Church of St Andrew, Cuffley
|Post town:||Potters Bar|
The village is part of the London commuter belt. Cuffley railway station provides a commuter service to Moorgate station and connects to King's Cross in the evenings and at weekends.
The Church of England parish church is St Andrew’s Church now stands. This is a modern church, built in 1965, which replaced the ‘tin church’ built next to the old village green in 1911.
- Church of England: St Andrews
- Baptist: Life Church (formerly Cuffley Free Church) It has founded a daughter church in Potters Bar.
- Roman Catholic
The railway had an important impact on the development of the village. Cuffley was reached by the Great Northern Railway in 1910, as part of the plan to create the Hertford Loop Line, as a strategic alternative to the main line out of Kings Cross to the North, by extending the line from Enfield Chase.
The early history of Cuffley is recounted by one of its residents, Molly Hughes, in her autobiographical book "A London Family Between the Wars."
On 3 September, 1916 the German airship SL-11 was shot down and crashed in Cuffley during an aerial bombardment intended for London. This incident is commemorated by a Memorial on East Ridgeway to Lieutenant W Leefe Robinson, the pilot who shot the airship down. He was awarded the Victoria Cross. There is also a model of the airship in the village hall. Contrary to many reports of the incident, the SL-11 airship was not a Zeppelin but an army Schütte-Lanz airship. Regardless, the local football team is still nicknamed 'The Zeps' after this event.

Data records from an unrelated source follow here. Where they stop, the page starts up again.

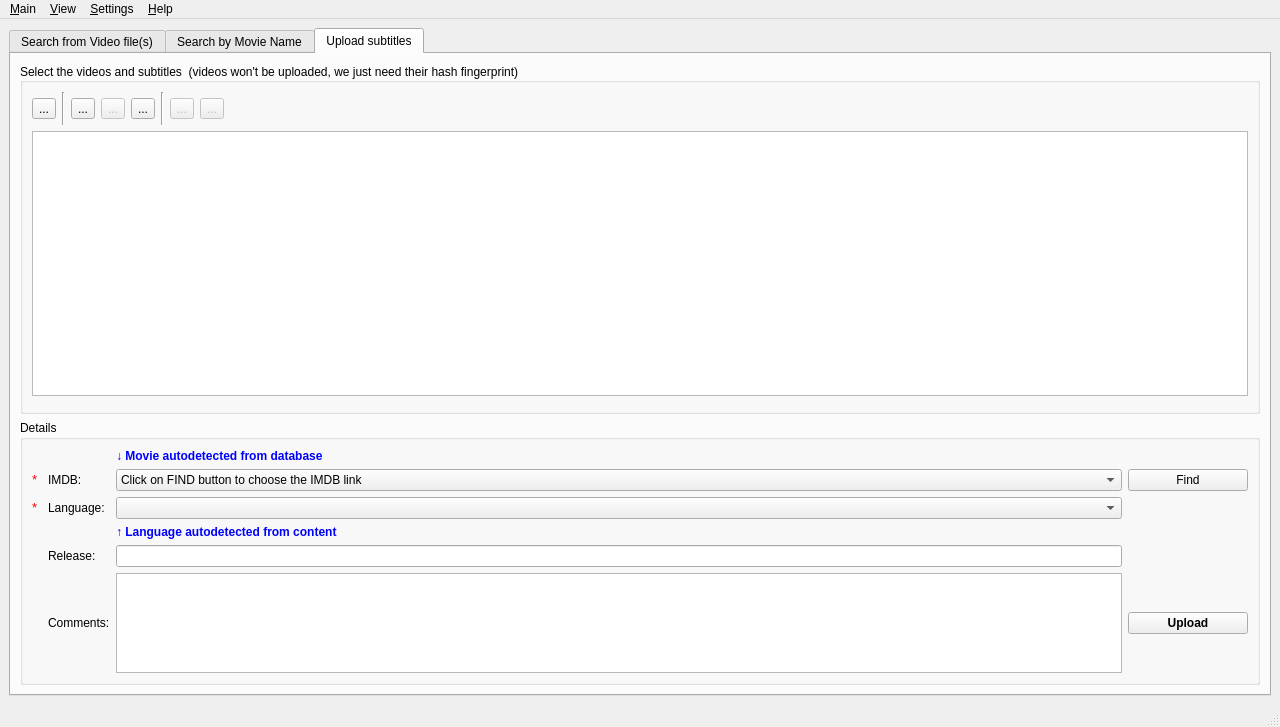
The window that gui/main.ui (subdownloader/subdownloader) describes before a commit, drawn with Qt 5.
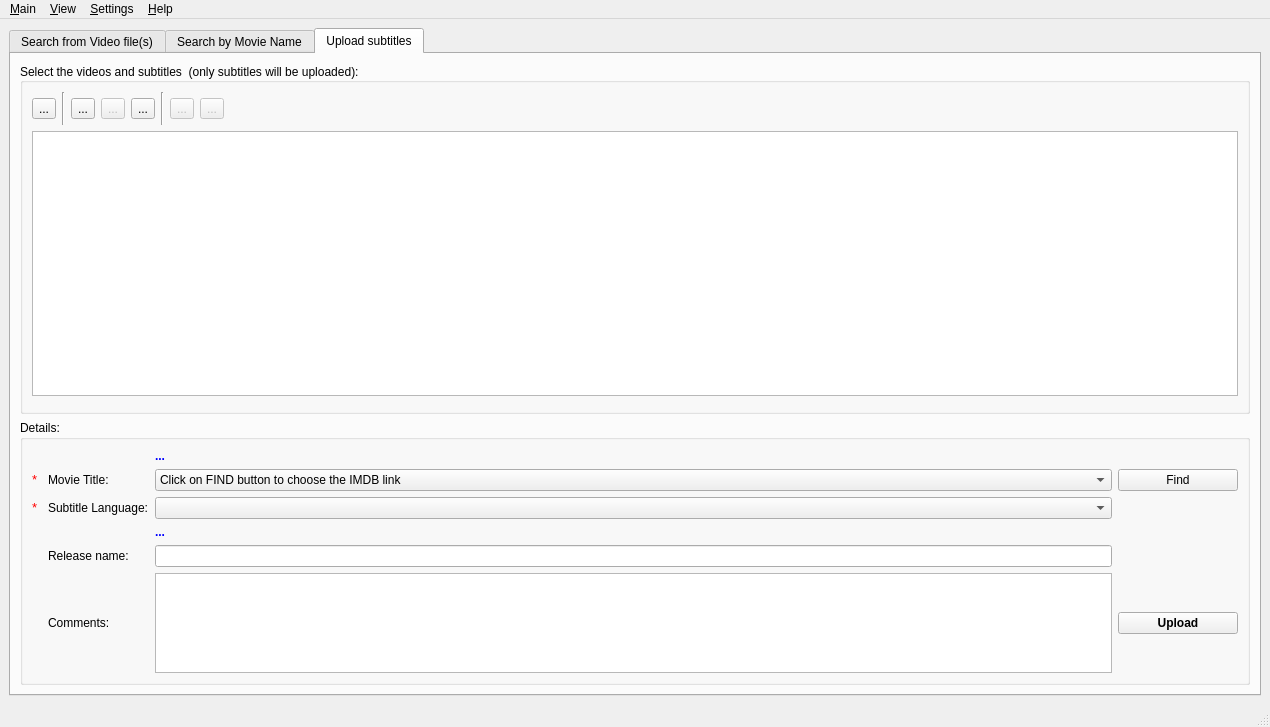
The same window after the commit. The open tabs and pages were chosen to show the change. Icons and pictures are not drawn. Custom widgets are drawn as their Qt base class.

Patch:
```diff
--- a/gui/main.ui
+++ b/gui/main.ui
@@ -5,7 +5,7 @@
    <rect>
     <x>0</x>
     <y>0</y>
-    <width>1280</width>
+    <width>1270</width>
     <height>727</height>
    </rect>
   </property>
@@ -17,14 +17,6 @@
     <normaloff>:/images/subdownloader.png</normaloff>:/images/subdownloader.png</iconset>
   </property>
   <widget class="QWidget" name="centralwidget" >
-   <property name="geometry" >
-    <rect>
-     <x>0</x>
-     <y>27</y>
-     <width>1280</width>
-     <height>676</height>
-    </rect>
-   </property>
    <layout class="QVBoxLayout" name="verticalLayout_5" >
     <item>
      <layout class="QVBoxLayout" >
@@ -647,14 +639,6 @@
          </layout>
         </widget>
         <widget class="QWidget" name="tab_4" >
-         <property name="geometry" >
-          <rect>
-           <x>0</x>
-           <y>0</y>
-           <width>1258</width>
-           <height>626</height>
-          </rect>
-         </property>
          <attribute name="title" >
           <string>Upload subtitles</string>
          </attribute>
@@ -667,7 +651,7 @@
                <enum>Qt::LeftToRight</enum>
               </property>
               <property name="title" >
-               <string>Select the videos and subtitles  (videos won't be uploaded, we just need their hash fingerprint)</string>
+               <string>Select the videos and subtitles  (only subtitles will be uploaded):</string>
               </property>
               <property name="alignment" >
                <set>Qt::AlignLeading|Qt::AlignLeft|Qt::AlignVCenter</set>
@@ -883,7 +867,7 @@
                </size>
               </property>
               <property name="title" >
-               <string>Details</string>
+               <string>Details:</string>
               </property>
               <layout class="QGridLayout" name="gridLayout" >
                <item rowspan="2" row="1" column="0" >
@@ -917,7 +901,7 @@
                   </sizepolicy>
                  </property>
                  <property name="text" >
-                  <string>IMDB: </string>
+                  <string>Movie Title:</string>
                  </property>
                 </widget>
                </item>
@@ -990,7 +974,7 @@
                   </sizepolicy>
                  </property>
                  <property name="text" >
-                  <string>Language:</string>
+                  <string>Subtitle Language:</string>
                  </property>
                 </widget>
                </item>
@@ -1006,7 +990,7 @@
                   </sizepolicy>
                  </property>
                  <property name="text" >
-                  <string>Release:</string>
+                  <string>Release name:</string>
                  </property>
                 </widget>
                </item>
@@ -1096,7 +1080,7 @@
                   </font>
                  </property>
                  <property name="text" >
-                  <string>↓ Movie autodetected from database</string>
+                  <string>...</string>
                  </property>
                  <property name="textFormat" >
                   <enum>Qt::PlainText</enum>
@@ -1155,7 +1139,7 @@
                   </font>
                  </property>
                  <property name="text" >
-                  <string>↑ Language autodetected from content</string>
+                  <string>...</string>
                  </property>
                  <property name="textFormat" >
                   <enum>Qt::PlainText</enum>
@@ -1201,22 +1185,13 @@
     </item>
    </layout>
   </widget>
-  <widget class="QStatusBar" name="statusbar" >
-   <property name="geometry" >
-    <rect>
-     <x>0</x>
-     <y>703</y>
-     <width>1280</width>
-     <height>24</height>
-    </rect>
-   </property>
-  </widget>
+  <widget class="QStatusBar" name="statusbar" />
   <widget class="QMenuBar" name="menuBar" >
    <property name="geometry" >
     <rect>
      <x>0</x>
      <y>0</y>
-     <width>1280</width>
+     <width>1270</width>
      <height>27</height>
     </rect>
    </property>
```
Left out of the diff: 31 changed lines with no effect on the pictures.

In 1939, the Scout Association purchased part of the Tolmers Park Estate that lies within the Parish of Cuffley. Tolmers Scout Camp, was opened on Whit Saturday 1940 by Lord Wigram. Today, Tolmers hosts thousands of young people annually from all over the UK and across Europe; not only Scouts and Guides but schools and youth groups as well.
| ("Wikimedia Commons" has material|
- The Scout Magazine: June 1940 issue p.162